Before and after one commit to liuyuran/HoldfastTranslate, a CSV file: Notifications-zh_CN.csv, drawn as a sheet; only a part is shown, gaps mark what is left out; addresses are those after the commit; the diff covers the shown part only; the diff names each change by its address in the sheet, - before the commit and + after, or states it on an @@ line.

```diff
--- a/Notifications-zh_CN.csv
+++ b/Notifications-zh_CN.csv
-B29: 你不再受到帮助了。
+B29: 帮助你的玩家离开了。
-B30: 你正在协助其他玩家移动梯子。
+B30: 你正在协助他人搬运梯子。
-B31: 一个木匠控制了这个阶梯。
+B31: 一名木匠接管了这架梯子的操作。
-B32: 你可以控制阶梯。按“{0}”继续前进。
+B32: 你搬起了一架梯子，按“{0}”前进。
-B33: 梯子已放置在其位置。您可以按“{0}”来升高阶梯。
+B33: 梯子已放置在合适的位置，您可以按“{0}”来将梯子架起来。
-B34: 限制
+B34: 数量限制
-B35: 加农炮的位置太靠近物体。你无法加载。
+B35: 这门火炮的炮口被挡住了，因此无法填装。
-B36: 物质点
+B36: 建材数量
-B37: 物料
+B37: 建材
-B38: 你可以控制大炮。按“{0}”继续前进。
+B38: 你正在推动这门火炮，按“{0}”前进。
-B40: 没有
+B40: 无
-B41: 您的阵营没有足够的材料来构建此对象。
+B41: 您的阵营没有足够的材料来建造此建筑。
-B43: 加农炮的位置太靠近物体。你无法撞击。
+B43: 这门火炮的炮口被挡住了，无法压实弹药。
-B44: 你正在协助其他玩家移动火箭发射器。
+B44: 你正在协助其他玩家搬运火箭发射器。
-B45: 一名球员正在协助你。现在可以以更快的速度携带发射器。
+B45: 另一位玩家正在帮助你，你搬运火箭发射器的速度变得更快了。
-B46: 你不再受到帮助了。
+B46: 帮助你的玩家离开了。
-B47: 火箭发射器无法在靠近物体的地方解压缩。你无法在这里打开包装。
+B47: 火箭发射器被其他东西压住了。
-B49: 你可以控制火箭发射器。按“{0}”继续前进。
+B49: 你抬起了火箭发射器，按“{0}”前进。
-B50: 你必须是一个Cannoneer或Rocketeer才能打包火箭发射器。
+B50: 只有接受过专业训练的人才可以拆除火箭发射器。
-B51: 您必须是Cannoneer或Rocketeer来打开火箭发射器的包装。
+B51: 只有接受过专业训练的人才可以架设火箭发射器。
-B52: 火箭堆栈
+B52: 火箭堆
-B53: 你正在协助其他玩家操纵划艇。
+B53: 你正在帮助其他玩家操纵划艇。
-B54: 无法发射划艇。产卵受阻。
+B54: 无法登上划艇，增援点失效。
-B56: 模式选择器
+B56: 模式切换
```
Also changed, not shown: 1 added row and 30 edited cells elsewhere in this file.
+-------+
- [Prompt]:
Search the listing above for the string "加农炮的位置太靠近物体" and copy each line that has it.

- [Task solution]:
-B35: 加农炮的位置太靠近物体。你无法加载。
-B43: 加农炮的位置太靠近物体。你无法撞击。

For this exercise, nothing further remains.